(Records supplied begins)

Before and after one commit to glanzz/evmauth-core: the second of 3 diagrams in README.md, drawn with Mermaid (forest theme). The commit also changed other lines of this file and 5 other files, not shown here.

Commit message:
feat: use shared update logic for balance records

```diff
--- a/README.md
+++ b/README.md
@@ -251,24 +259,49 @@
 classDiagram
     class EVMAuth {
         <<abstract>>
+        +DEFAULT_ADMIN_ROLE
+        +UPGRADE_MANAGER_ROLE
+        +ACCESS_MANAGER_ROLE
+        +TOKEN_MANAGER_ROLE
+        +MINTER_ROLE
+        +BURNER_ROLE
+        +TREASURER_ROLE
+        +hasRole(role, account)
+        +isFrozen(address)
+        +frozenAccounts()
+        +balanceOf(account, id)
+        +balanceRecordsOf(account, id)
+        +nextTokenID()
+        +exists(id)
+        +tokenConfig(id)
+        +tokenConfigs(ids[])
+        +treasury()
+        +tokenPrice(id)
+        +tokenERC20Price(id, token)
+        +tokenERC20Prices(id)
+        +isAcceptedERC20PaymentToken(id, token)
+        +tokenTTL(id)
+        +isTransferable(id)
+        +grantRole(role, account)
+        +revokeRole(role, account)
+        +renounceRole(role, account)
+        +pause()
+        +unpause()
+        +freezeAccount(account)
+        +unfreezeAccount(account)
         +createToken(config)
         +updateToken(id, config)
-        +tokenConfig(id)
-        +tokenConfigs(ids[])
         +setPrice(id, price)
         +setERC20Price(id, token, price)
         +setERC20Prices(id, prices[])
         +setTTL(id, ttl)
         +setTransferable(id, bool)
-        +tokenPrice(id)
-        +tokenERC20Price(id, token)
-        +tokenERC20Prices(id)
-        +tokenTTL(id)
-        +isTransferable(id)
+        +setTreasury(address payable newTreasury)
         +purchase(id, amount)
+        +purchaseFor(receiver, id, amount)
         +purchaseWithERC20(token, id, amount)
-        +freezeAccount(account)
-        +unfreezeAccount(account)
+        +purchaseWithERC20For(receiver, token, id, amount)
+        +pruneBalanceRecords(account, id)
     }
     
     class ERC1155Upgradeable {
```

(Records supplied ends)
(Records supplied begins)

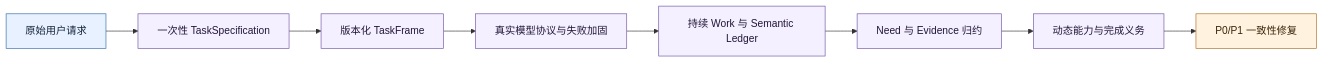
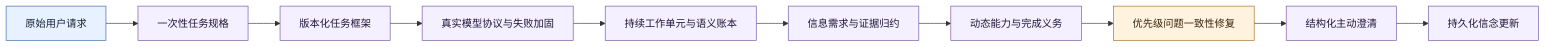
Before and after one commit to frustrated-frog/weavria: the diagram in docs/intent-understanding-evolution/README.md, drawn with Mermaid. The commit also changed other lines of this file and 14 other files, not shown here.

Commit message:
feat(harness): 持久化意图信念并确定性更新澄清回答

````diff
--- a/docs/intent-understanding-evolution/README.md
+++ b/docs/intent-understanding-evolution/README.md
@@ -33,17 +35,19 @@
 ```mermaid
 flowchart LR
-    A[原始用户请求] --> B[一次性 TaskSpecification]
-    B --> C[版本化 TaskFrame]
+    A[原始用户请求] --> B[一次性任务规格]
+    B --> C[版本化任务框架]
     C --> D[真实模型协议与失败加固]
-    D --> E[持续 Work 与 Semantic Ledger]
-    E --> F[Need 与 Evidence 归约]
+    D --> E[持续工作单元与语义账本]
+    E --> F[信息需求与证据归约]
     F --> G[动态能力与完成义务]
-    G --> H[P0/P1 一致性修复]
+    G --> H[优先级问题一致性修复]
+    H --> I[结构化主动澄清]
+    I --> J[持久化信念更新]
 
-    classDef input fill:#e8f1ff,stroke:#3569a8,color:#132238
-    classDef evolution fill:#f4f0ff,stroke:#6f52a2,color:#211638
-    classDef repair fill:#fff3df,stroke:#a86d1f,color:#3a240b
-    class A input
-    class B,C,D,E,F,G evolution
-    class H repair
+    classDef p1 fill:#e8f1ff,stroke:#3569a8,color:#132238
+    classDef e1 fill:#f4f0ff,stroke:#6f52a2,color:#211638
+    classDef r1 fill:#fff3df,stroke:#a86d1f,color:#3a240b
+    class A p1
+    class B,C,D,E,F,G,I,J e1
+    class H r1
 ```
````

(Records supplied ends)
(Records supplied begins)

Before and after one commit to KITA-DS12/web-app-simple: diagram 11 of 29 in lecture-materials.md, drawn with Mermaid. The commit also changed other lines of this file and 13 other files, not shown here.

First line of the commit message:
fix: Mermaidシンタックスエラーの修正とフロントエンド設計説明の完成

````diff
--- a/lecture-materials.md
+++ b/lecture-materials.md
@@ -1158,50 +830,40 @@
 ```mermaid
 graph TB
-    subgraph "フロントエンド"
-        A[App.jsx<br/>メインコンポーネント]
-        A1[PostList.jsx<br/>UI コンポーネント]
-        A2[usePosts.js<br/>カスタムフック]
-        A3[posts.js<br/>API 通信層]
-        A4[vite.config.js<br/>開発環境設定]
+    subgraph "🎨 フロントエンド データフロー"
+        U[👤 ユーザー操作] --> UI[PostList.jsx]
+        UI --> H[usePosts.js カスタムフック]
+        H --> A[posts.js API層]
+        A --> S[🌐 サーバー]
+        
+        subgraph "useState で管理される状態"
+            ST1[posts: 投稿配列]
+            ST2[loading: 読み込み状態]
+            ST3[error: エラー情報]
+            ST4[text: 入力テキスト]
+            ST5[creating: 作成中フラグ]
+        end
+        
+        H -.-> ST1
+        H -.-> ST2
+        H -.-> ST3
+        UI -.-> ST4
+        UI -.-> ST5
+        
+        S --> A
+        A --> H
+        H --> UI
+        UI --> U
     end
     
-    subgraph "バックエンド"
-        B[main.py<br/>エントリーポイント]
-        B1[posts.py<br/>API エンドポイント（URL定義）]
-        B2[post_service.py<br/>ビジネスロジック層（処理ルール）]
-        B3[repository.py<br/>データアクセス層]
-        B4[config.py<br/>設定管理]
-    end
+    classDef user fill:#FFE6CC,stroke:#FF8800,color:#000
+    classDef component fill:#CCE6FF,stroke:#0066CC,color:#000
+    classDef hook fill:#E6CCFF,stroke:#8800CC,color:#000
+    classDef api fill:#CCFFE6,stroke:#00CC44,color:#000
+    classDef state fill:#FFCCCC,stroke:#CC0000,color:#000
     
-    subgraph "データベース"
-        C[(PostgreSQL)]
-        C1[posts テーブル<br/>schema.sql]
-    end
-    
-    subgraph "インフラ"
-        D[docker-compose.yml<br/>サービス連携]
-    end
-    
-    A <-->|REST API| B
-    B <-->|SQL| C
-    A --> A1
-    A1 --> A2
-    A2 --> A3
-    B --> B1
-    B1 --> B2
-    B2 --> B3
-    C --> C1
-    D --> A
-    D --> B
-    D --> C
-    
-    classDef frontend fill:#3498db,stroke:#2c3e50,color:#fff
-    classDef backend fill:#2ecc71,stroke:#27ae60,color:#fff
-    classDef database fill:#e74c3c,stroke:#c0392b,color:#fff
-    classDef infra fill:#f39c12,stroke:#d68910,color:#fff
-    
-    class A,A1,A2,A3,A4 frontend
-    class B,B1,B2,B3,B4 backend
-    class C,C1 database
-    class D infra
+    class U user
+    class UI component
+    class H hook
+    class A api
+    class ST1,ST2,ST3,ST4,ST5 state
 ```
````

(Records supplied ends)

### Instructions to follow
Copy each line above that contains the word "this".

### Output of the task
Before and after one commit to glanzz/evmauth-core: the second of 3 diagrams in README.md, drawn with Mermaid (forest theme). The commit also changed other lines of this file and 5 other files, not shown here.
Before and after one commit to frustrated-frog/weavria: the diagram in docs/intent-understanding-evolution/README.md, drawn with Mermaid. The commit also changed other lines of this file and 14 other files, not shown here.
Before and after one commit to KITA-DS12/web-app-simple: diagram 11 of 29 in lecture-materials.md, drawn with Mermaid. The commit also changed other lines of this file and 13 other files, not shown here.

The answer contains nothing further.